- [WHAT YOU HAVE TO DO]: Without the pictures, print each of the records below exactly as it appears.

──────

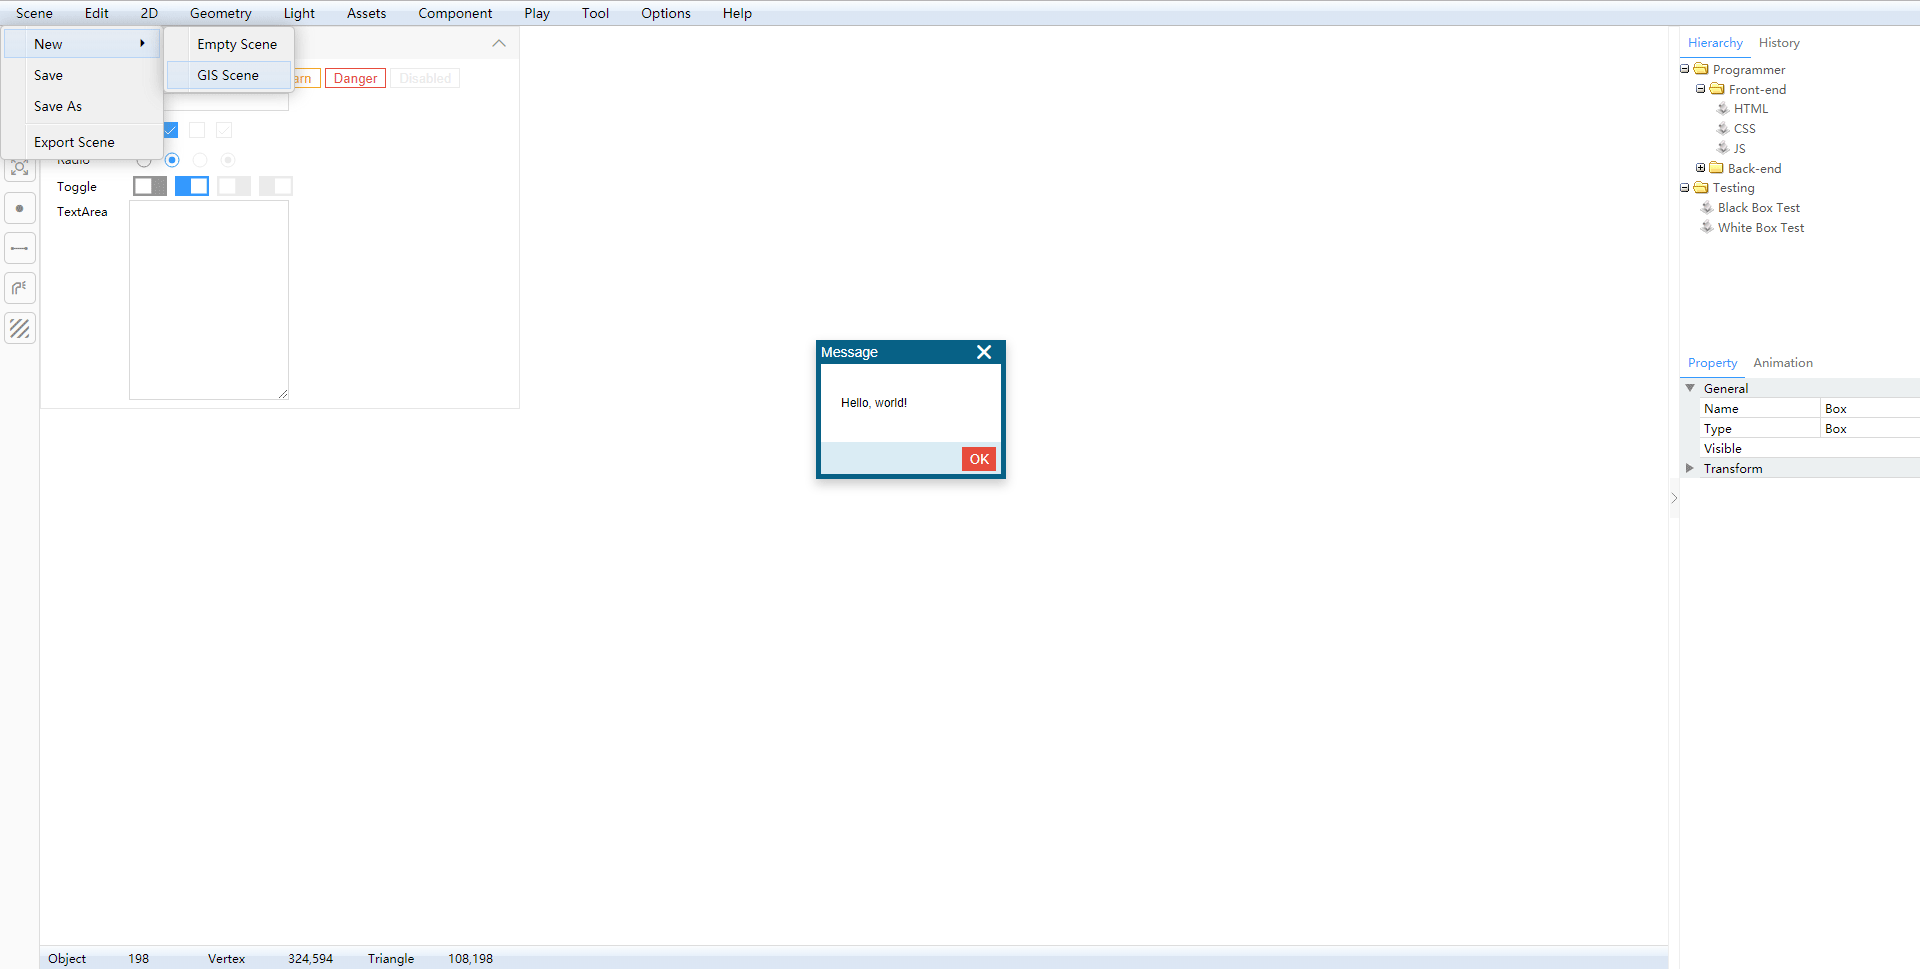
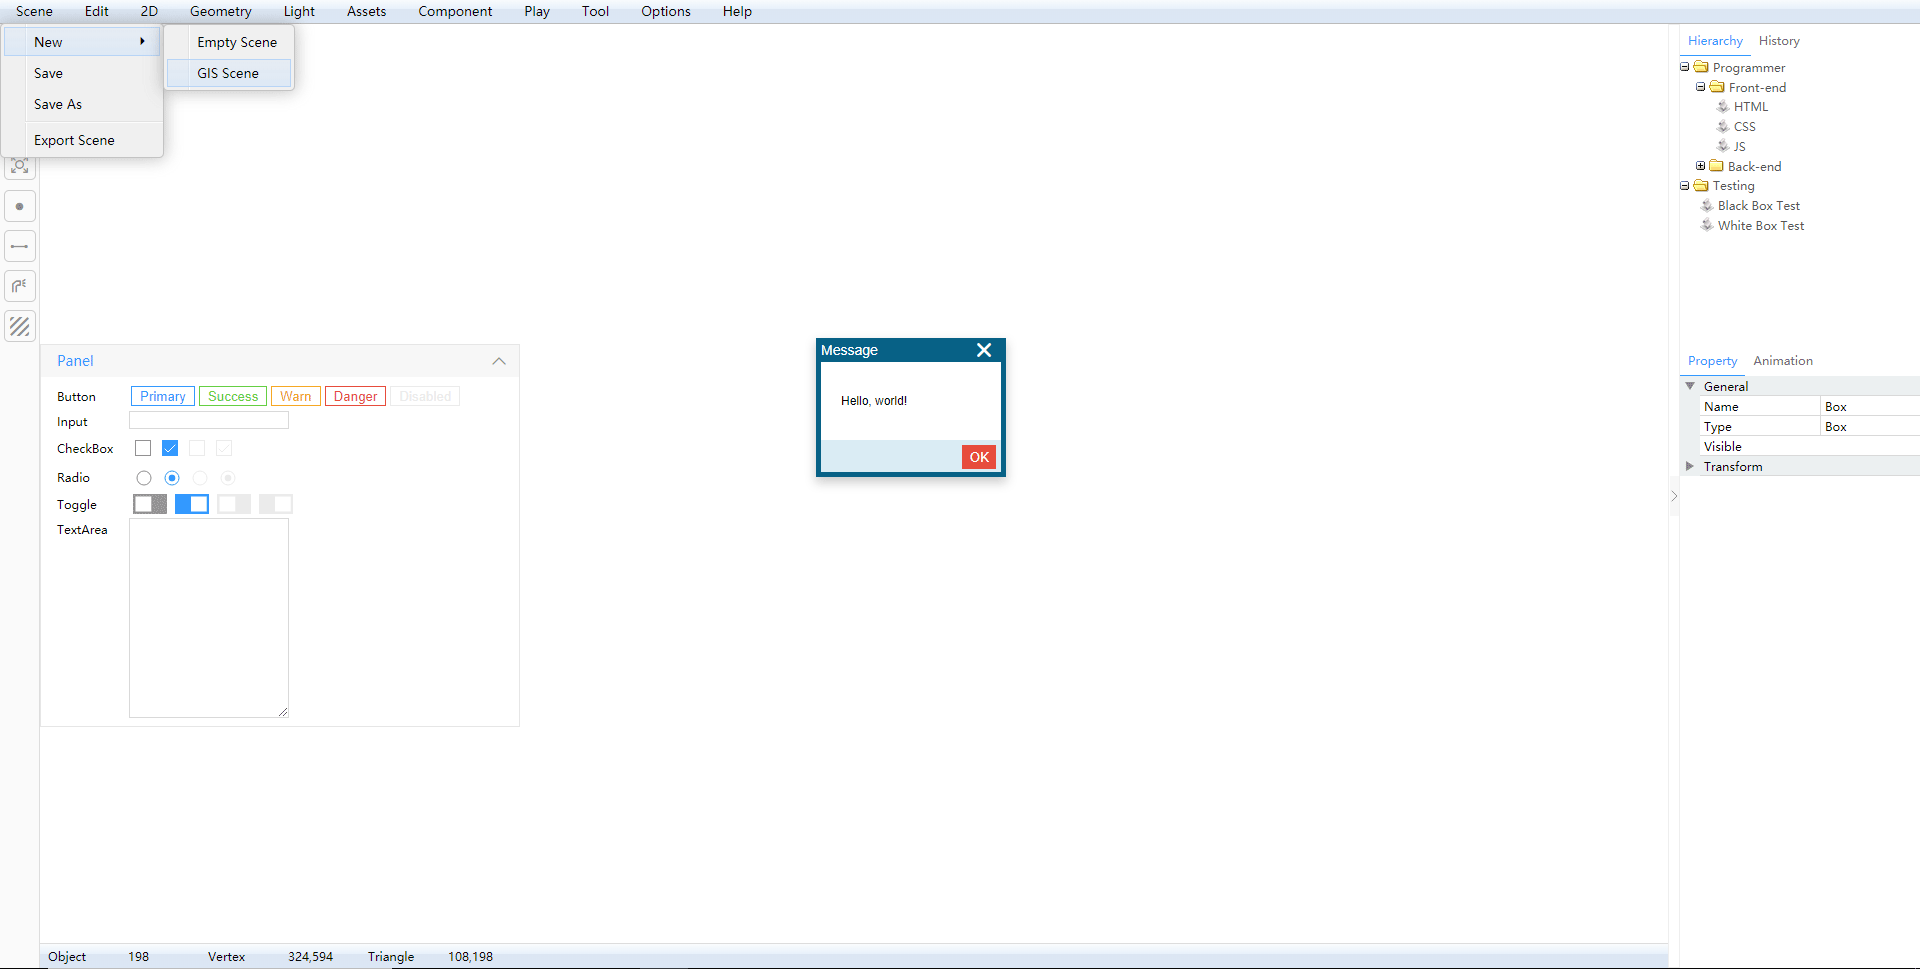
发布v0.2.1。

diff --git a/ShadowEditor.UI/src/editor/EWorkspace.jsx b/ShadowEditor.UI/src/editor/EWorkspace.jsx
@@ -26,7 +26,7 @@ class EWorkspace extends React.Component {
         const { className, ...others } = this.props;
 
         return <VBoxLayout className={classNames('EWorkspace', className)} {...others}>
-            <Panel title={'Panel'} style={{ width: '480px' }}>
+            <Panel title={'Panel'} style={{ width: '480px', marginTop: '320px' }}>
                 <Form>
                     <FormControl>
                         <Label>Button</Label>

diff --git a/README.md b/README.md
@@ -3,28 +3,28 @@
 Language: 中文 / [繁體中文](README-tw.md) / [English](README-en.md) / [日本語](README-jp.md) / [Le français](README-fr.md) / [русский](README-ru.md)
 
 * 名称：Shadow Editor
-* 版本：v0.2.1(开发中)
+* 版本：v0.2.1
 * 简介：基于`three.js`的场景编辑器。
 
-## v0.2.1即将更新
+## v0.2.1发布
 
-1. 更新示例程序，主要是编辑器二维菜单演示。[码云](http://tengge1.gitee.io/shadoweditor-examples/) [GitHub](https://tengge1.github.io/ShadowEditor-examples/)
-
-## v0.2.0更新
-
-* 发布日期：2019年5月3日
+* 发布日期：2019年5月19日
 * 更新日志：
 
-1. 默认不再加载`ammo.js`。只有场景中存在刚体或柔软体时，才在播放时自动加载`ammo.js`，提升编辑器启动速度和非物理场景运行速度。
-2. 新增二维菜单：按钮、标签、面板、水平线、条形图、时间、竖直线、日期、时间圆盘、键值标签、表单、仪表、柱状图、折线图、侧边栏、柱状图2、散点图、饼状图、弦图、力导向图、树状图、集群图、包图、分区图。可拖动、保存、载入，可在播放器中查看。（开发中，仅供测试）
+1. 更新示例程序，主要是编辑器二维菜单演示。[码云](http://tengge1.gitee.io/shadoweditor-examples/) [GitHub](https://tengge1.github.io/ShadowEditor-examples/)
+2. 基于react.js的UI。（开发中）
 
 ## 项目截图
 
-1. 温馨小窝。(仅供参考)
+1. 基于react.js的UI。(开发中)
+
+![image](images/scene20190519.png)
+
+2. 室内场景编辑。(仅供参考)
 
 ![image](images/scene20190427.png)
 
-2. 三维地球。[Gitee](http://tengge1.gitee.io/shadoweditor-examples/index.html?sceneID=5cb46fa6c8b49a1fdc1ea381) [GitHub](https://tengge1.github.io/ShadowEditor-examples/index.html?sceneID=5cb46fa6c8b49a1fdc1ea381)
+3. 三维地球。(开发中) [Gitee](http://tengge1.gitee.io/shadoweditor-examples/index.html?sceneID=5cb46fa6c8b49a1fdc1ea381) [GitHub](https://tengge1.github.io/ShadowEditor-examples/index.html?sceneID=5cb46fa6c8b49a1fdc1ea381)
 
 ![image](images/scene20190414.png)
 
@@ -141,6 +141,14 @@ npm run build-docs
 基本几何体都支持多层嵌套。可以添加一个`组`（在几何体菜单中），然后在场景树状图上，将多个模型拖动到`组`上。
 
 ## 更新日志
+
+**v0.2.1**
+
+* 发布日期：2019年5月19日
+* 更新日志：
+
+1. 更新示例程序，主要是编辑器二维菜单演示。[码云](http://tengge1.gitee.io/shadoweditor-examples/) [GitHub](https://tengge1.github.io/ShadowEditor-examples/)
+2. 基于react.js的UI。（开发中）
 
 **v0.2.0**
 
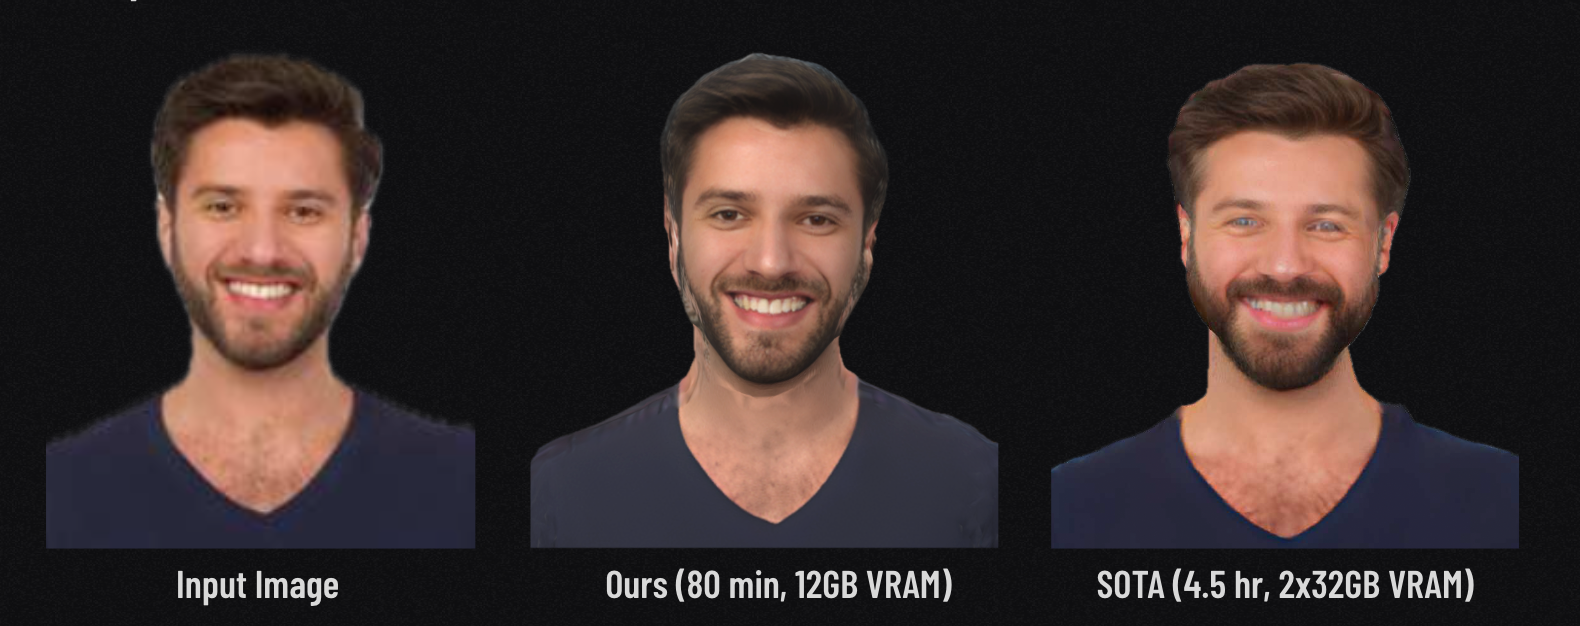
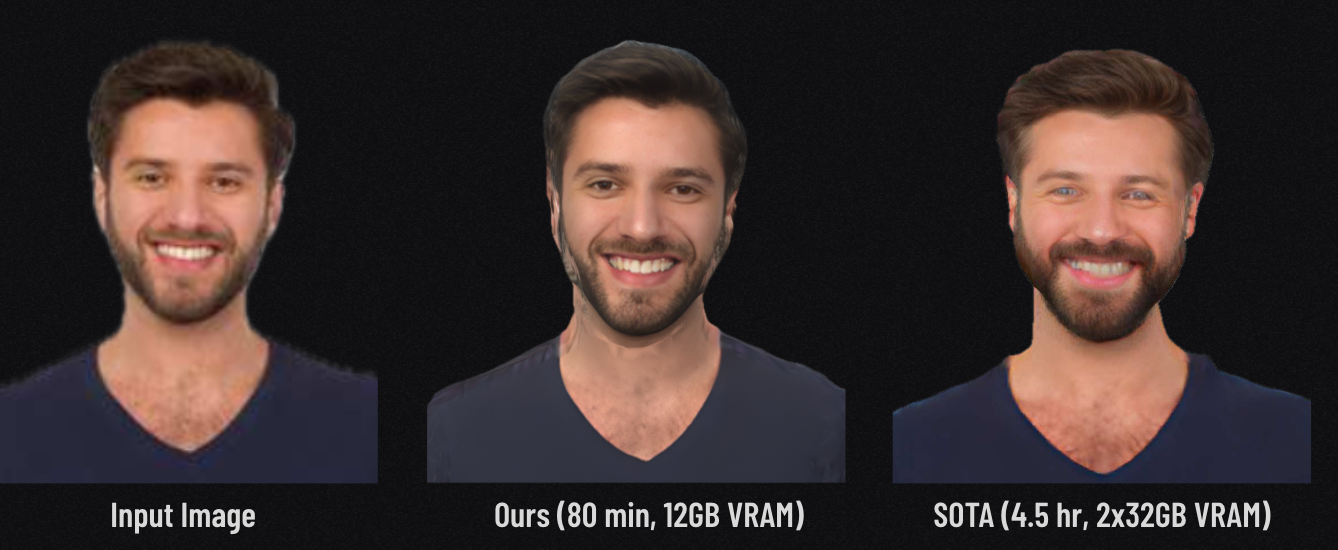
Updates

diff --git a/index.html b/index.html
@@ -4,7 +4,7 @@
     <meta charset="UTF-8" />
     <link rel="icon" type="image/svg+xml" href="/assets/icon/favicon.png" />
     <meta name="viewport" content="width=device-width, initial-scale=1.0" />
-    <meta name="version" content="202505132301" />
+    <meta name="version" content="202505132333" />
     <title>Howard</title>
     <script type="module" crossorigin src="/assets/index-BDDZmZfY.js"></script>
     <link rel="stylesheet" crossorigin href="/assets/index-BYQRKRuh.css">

──────

- [WRITTEN REPLY]:
发布v0.2.1。

diff --git a/ShadowEditor.UI/src/editor/EWorkspace.jsx b/ShadowEditor.UI/src/editor/EWorkspace.jsx
@@ -26,7 +26,7 @@ class EWorkspace extends React.Component {
         const { className, ...others } = this.props;
 
         return <VBoxLayout className={classNames('EWorkspace', className)} {...others}>
-            <Panel title={'Panel'} style={{ width: '480px' }}>
+            <Panel title={'Panel'} style={{ width: '480px', marginTop: '320px' }}>
                 <Form>
                     <FormControl>
                         <Label>Button</Label>

diff --git a/README.md b/README.md
@@ -3,28 +3,28 @@
 Language: 中文 / [繁體中文](README-tw.md) / [English](README-en.md) / [日本語](README-jp.md) / [Le français](README-fr.md) / [русский](README-ru.md)
 
 * 名称：Shadow Editor
-* 版本：v0.2.1(开发中)
+* 版本：v0.2.1
 * 简介：基于`three.js`的场景编辑器。
 
-## v0.2.1即将更新
+## v0.2.1发布
 
-1. 更新示例程序，主要是编辑器二维菜单演示。[码云](http://tengge1.gitee.io/shadoweditor-examples/) [GitHub](https://tengge1.github.io/ShadowEditor-examples/)
-
-## v0.2.0更新
-
-* 发布日期：2019年5月3日
+* 发布日期：2019年5月19日
 * 更新日志：
 
-1. 默认不再加载`ammo.js`。只有场景中存在刚体或柔软体时，才在播放时自动加载`ammo.js`，提升编辑器启动速度和非物理场景运行速度。
-2. 新增二维菜单：按钮、标签、面板、水平线、条形图、时间、竖直线、日期、时间圆盘、键值标签、表单、仪表、柱状图、折线图、侧边栏、柱状图2、散点图、饼状图、弦图、力导向图、树状图、集群图、包图、分区图。可拖动、保存、载入，可在播放器中查看。（开发中，仅供测试）
+1. 更新示例程序，主要是编辑器二维菜单演示。[码云](http://tengge1.gitee.io/shadoweditor-examples/) [GitHub](https://tengge1.github.io/ShadowEditor-examples/)
+2. 基于react.js的UI。（开发中）
 
 ## 项目截图
 
-1. 温馨小窝。(仅供参考)
+1. 基于react.js的UI。(开发中)
+
+![image](images/scene20190519.png)
+
+2. 室内场景编辑。(仅供参考)
 
 ![image](images/scene20190427.png)
 
-2. 三维地球。[Gitee](http://tengge1.gitee.io/shadoweditor-examples/index.html?sceneID=5cb46fa6c8b49a1fdc1ea381) [GitHub](https://tengge1.github.io/ShadowEditor-examples/index.html?sceneID=5cb46fa6c8b49a1fdc1ea381)
+3. 三维地球。(开发中) [Gitee](http://tengge1.gitee.io/shadoweditor-examples/index.html?sceneID=5cb46fa6c8b49a1fdc1ea381) [GitHub](https://tengge1.github.io/ShadowEditor-examples/index.html?sceneID=5cb46fa6c8b49a1fdc1ea381)
 
 ![image](images/scene20190414.png)
 
@@ -141,6 +141,14 @@ npm run build-docs
 基本几何体都支持多层嵌套。可以添加一个`组`（在几何体菜单中），然后在场景树状图上，将多个模型拖动到`组`上。
 
 ## 更新日志
+
+**v0.2.1**
+
+* 发布日期：2019年5月19日
+* 更新日志：
+
+1. 更新示例程序，主要是编辑器二维菜单演示。[码云](http://tengge1.gitee.io/shadoweditor-examples/) [GitHub](https://tengge1.github.io/ShadowEditor-examples/)
+2. 基于react.js的UI。（开发中）
 
 **v0.2.0**
 
Updates

diff --git a/index.html b/index.html
@@ -4,7 +4,7 @@
     <meta charset="UTF-8" />
     <link rel="icon" type="image/svg+xml" href="/assets/icon/favicon.png" />
     <meta name="viewport" content="width=device-width, initial-scale=1.0" />
-    <meta name="version" content="202505132301" />
+    <meta name="version" content="202505132333" />
     <title>Howard</title>
     <script type="module" crossorigin src="/assets/index-BDDZmZfY.js"></script>
     <link rel="stylesheet" crossorigin href="/assets/index-BYQRKRuh.css">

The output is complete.